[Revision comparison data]
■ ■ ■ ■ ■ ■ ■

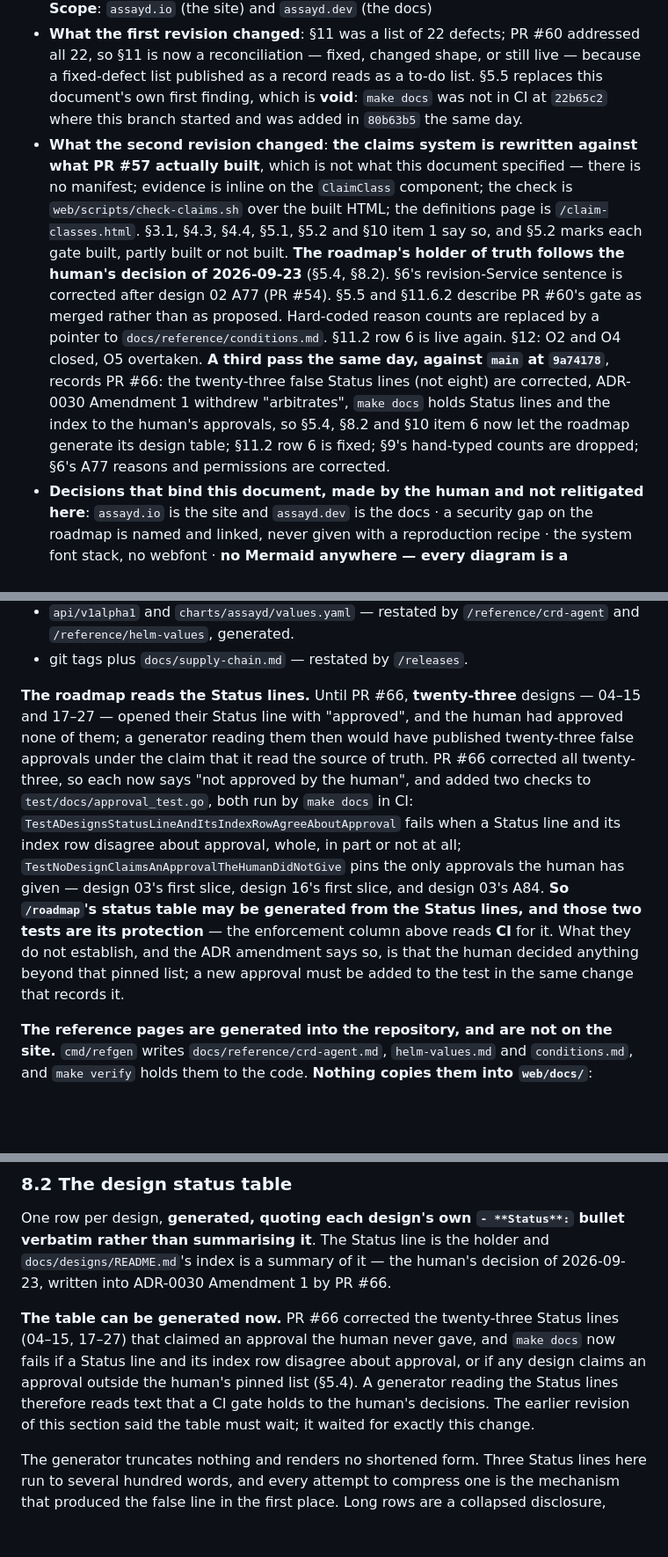
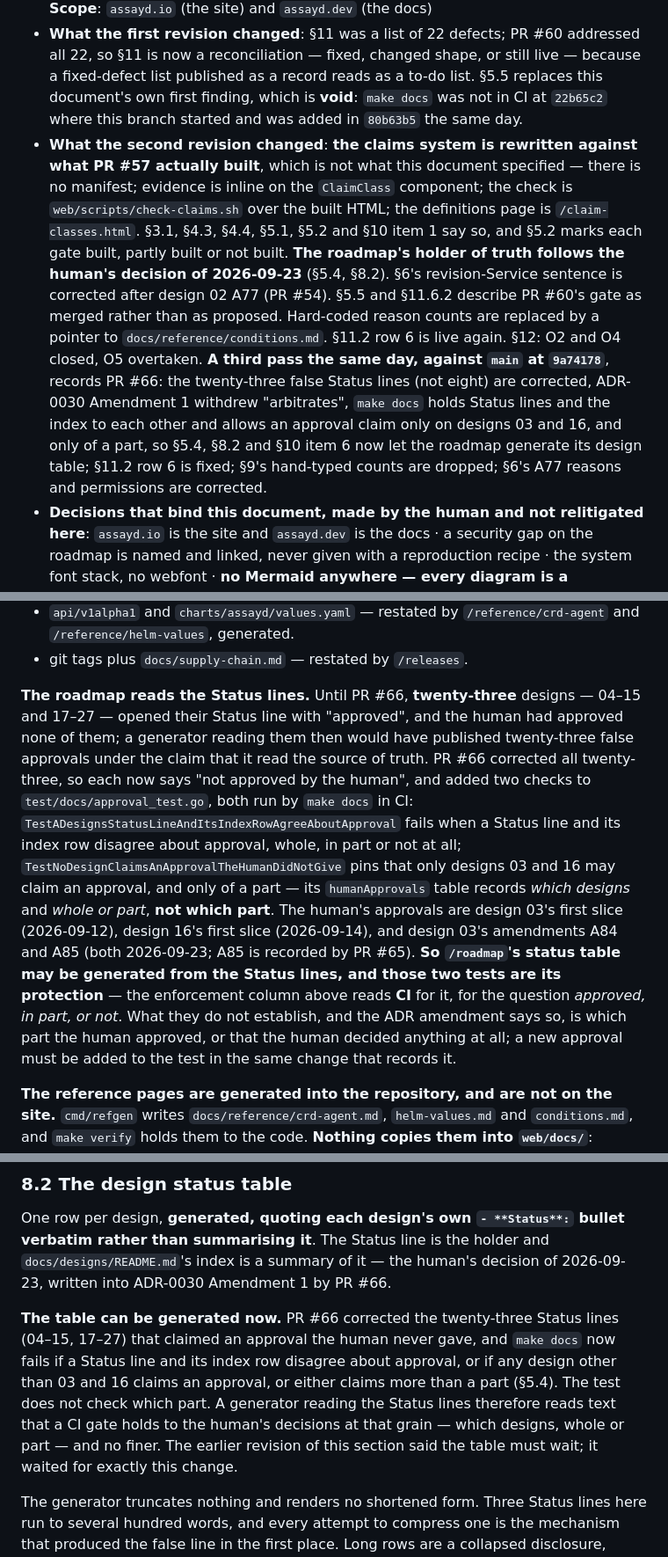
Before and after one commit to Quinyte/assayd, a Markdown page: docs/web/information-architecture.md, 3 parts joined by grey strips. Shown at 88% size. Rendered like a GitHub page; blank space fills up the shorter version.

Commit message:
docs: say what approval_test.go pins, and no more (rule 7)
The text said test/docs/approval_test.go "pins the only approvals the
human has given — 03's first slice, 16's first slice and 03's A84". Its
humanApprovals table pins only that designs 03 and 16 may claim an
approval, and only of a part — not which part; A84 appears in comments
and one fixture. Reworded to that grain, and the human's approvals are
listed separately: 03's first slice, 16's first slice, and 03's A84 and
A85 (A85 approved 2026-09-23, recorded by PR #65).

Co-Authored-By: Claude Opus 5.5 (1M context) <noreply@anthropic.com>
Claude-Session: https://claude.ai/code/session_01DZKMPNhrUGfNr3DhwnkjGw

```diff
--- a/docs/web/information-architecture.md
+++ b/docs/web/information-architecture.md
@@ -3,7 +3,7 @@
 - **Status**: **proposal, not approved.** No critique of this document has been run. It specifies pages, not prose, and no page it names exists. Where it proposes a file outside `docs/web/`, that file is owed by whoever implements the section, and this document does not create it.
 - **Date**: 2026-09-22 · **revised 2026-09-23**, twice · **second revision** against `main` `c4e5020`, on which PR #57 (the `web/` scaffold, `0e94a15`), PR #59 (the generated reference, `425bd59`) and PR #60 (the docs honesty gate, `4f96ca7`) are all merged · **Scope**: `assayd.io` (the site) and `assayd.dev` (the docs)
 - **What the first revision changed**: §11 was a list of 22 defects; PR #60 addressed all 22, so §11 is now a reconciliation — fixed, changed shape, or still live — because a fixed-defect list published as a record reads as a to-do list. §5.5 replaces this document's own first finding, which is **void**: `make docs` was not in CI at `22b65c2` where this branch started and was added in `80b63b5` the same day.
-- **What the second revision changed**: **the claims system is rewritten against what PR #57 actually built**, which is not what this document specified — there is no manifest; evidence is inline on the `ClaimClass` component; the check is `web/scripts/check-claims.sh` over the built HTML; the definitions page is `/claim-classes.html`. §3.1, §4.3, §4.4, §5.1, §5.2 and §10 item 1 say so, and §5.2 marks each gate built, partly built or not built. **The roadmap's holder of truth follows the human's decision of 2026-09-23** (§5.4, §8.2). §6's revision-Service sentence is corrected after design 02 A77 (PR #54). §5.5 and §11.6.2 describe PR #60's gate as merged rather than as proposed. Hard-coded reason counts are replaced by a pointer to `docs/reference/conditions.md`. §11.2 row 6 is live again. §12: O2 and O4 closed, O5 overtaken. **A third pass the same day, against `main` at `9a74178`**, records PR #66: the twenty-three false Status lines (not eight) are corrected, ADR-0030 Amendment 1 withdrew "arbitrates", `make docs` holds Status lines and the index to the human's approvals, so §5.4, §8.2 and §10 item 6 now let the roadmap generate its design table; §11.2 row 6 is fixed; §9's hand-typed counts are dropped; §6's A77 reasons and permissions are corrected.
+- **What the second revision changed**: **the claims system is rewritten against what PR #57 actually built**, which is not what this document specified — there is no manifest; evidence is inline on the `ClaimClass` component; the check is `web/scripts/check-claims.sh` over the built HTML; the definitions page is `/claim-classes.html`. §3.1, §4.3, §4.4, §5.1, §5.2 and §10 item 1 say so, and §5.2 marks each gate built, partly built or not built. **The roadmap's holder of truth follows the human's decision of 2026-09-23** (§5.4, §8.2). §6's revision-Service sentence is corrected after design 02 A77 (PR #54). §5.5 and §11.6.2 describe PR #60's gate as merged rather than as proposed. Hard-coded reason counts are replaced by a pointer to `docs/reference/conditions.md`. §11.2 row 6 is live again. §12: O2 and O4 closed, O5 overtaken. **A third pass the same day, against `main` at `9a74178`**, records PR #66: the twenty-three false Status lines (not eight) are corrected, ADR-0030 Amendment 1 withdrew "arbitrates", `make docs` holds Status lines and the index to each other and allows an approval claim only on designs 03 and 16, and only of a part, so §5.4, §8.2 and §10 item 6 now let the roadmap generate its design table; §11.2 row 6 is fixed; §9's hand-typed counts are dropped; §6's A77 reasons and permissions are corrected.
 - **Decisions that bind this document, made by the human and not relitigated here**: `assayd.io` is the site and `assayd.dev` is the docs · a security gap on the roadmap is named and linked, never given with a reproduction recipe · the system font stack, no webfont · **no Mermaid anywhere — every diagram is a generated `.webp` plate**, placed with `web/shared`'s `Figure` component · a design's own Status line is the source of truth for its state, and `docs/designs/README.md`'s index summarises it (2026-09-23; §5.4).
 - **Reads from**: `README.md`, `AGENTS.md`, `CLAUDE.md`, `SECURITY.md`, `docs/architecture.md`, `docs/install.md`, `docs/agent-contract.md`, `docs/agent-protocol.md`, `docs/supply-chain.md`, `docs/requirements.md`, `docs/designs/README.md`, the Status lines of designs 02, 03 and 16, and ADR-0030.
 - **Does not decide**: the site scaffold (`web/**`, PR #57), the generated reference tooling (`cmd/refgen`, `internal/refgen`, `docs/reference/**`, PR #59), or the diagram audit (`docs/diagrams/**`). Those are owned elsewhere. This document names what those owners must produce and what a page may claim about it.
@@ -304,7 +304,7 @@ The gates were specified as assertions in a Go test over the manifest. **Two exi
 - `api/v1alpha1` and `charts/assayd/values.yaml` — restated by `/reference/crd-agent` and `/reference/helm-values`, generated.
 - git tags plus `docs/supply-chain.md` — restated by `/releases`.
 
-**The roadmap reads the Status lines.** Until PR #66, **twenty-three** designs — 04–15 and 17–27 — opened their Status line with "approved", and the human had approved none of them; a generator reading them then would have published twenty-three false approvals under the claim that it read the source of truth. PR #66 corrected all twenty-three, so each now says "not approved by the human", and added two checks to `test/docs/approval_test.go`, both run by `make docs` in CI: `TestADesignsStatusLineAndItsIndexRowAgreeAboutApproval` fails when a Status line and its index row disagree about approval, whole, in part or not at all; `TestNoDesignClaimsAnApprovalTheHumanDidNotGive` pins the only approvals the human has given — design 03's first slice, design 16's first slice, and design 03's A84. **So `/roadmap`'s status table may be generated from the Status lines, and those two tests are its protection** — the enforcement column above reads **CI** for it. What they do not establish, and the ADR amendment says so, is that the human decided anything beyond that pinned list; a new approval must be added to the test in the same change that records it.
+**The roadmap reads the Status lines.** Until PR #66, **twenty-three** designs — 04–15 and 17–27 — opened their Status line with "approved", and the human had approved none of them; a generator reading them then would have published twenty-three false approvals under the claim that it read the source of truth. PR #66 corrected all twenty-three, so each now says "not approved by the human", and added two checks to `test/docs/approval_test.go`, both run by `make docs` in CI: `TestADesignsStatusLineAndItsIndexRowAgreeAboutApproval` fails when a Status line and its index row disagree about approval, whole, in part or not at all; `TestNoDesignClaimsAnApprovalTheHumanDidNotGive` pins that only designs 03 and 16 may claim an approval, and only of a part — its `humanApprovals` table records *which designs* and *whole or part*, **not which part**. The human's approvals are design 03's first slice (2026-09-12), design 16's first slice (2026-09-14), and design 03's amendments A84 and A85 (both 2026-09-23; A85 is recorded by PR #65). **So `/roadmap`'s status table may be generated from the Status lines, and those two tests are its protection** — the enforcement column above reads **CI** for it, for the question *approved, in part, or not*. What they do not establish, and the ADR amendment says so, is which part the human approved, or that the human decided anything at all; a new approval must be added to the test in the same change that records it.
 
 **The reference pages are generated into the repository, and are not on the site.** `cmd/refgen` writes `docs/reference/crd-agent.md`, `helm-values.md` and `conditions.md`, and `make verify` holds them to the code. **Nothing copies them into `web/docs/`**: `web/scripts/build.sh` runs the two Astro builds and nothing else, `web/docs/src/content/docs/` holds only the scaffold's two pages, and the Starlight sidebar (`web/docs/astro.config.mjs`) autogenerates one group, `guides`, and nothing else. **An ingestion step is owed, and its place is fixed**: it goes in `web/scripts/build.sh`, before the Astro build, copying `docs/reference/*.md` into the docs target's content directory, so that `web/scripts/check-links.sh` — which runs over the built `dist/` — checks every link in the copied pages. A copy made anywhere the link gate does not see would publish the generated pages' internal links unchecked, and those pages cite source files and sections by path. The sidebar entry is part of the same change.
 
@@ -399,7 +399,7 @@ ADR-0030's build order, one row per step, each carrying a class. The ADR is the
 
 One row per design, **generated, quoting each design's own `- **Status**:` bullet verbatim rather than summarising it**. The Status line is the holder and `docs/designs/README.md`'s index is a summary of it — the human's decision of 2026-09-23, written into ADR-0030 Amendment 1 by PR #66.
 
-**The table can be generated now.** PR #66 corrected the twenty-three Status lines (04–15, 17–27) that claimed an approval the human never gave, and `make docs` now fails if a Status line and its index row disagree about approval, or if any design claims an approval outside the human's pinned list (§5.4). A generator reading the Status lines therefore reads text that a CI gate holds to the human's decisions. The earlier revision of this section said the table must wait; it waited for exactly this change.
+**The table can be generated now.** PR #66 corrected the twenty-three Status lines (04–15, 17–27) that claimed an approval the human never gave, and `make docs` now fails if a Status line and its index row disagree about approval, or if any design other than 03 and 16 claims an approval, or either claims more than a part (§5.4). The test does not check which part. A generator reading the Status lines therefore reads text that a CI gate holds to the human's decisions at that grain — which designs, whole or part — and no finer. The earlier revision of this section said the table must wait; it waited for exactly this change.
 
 The generator truncates nothing and renders no shortened form. Three Status lines here run to several hundred words, and every attempt to compress one is the mechanism that produced the false line in the first place. Long rows are a collapsed disclosure, expanded by default on `designed` and `not-built` rows.
 
```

■ ■ ■ ■ ■ ■ ■

- _Aim of the exercise_:
The answer is to be a bare number, showing how many lines of the records contain "information".

- _Written solution_:
3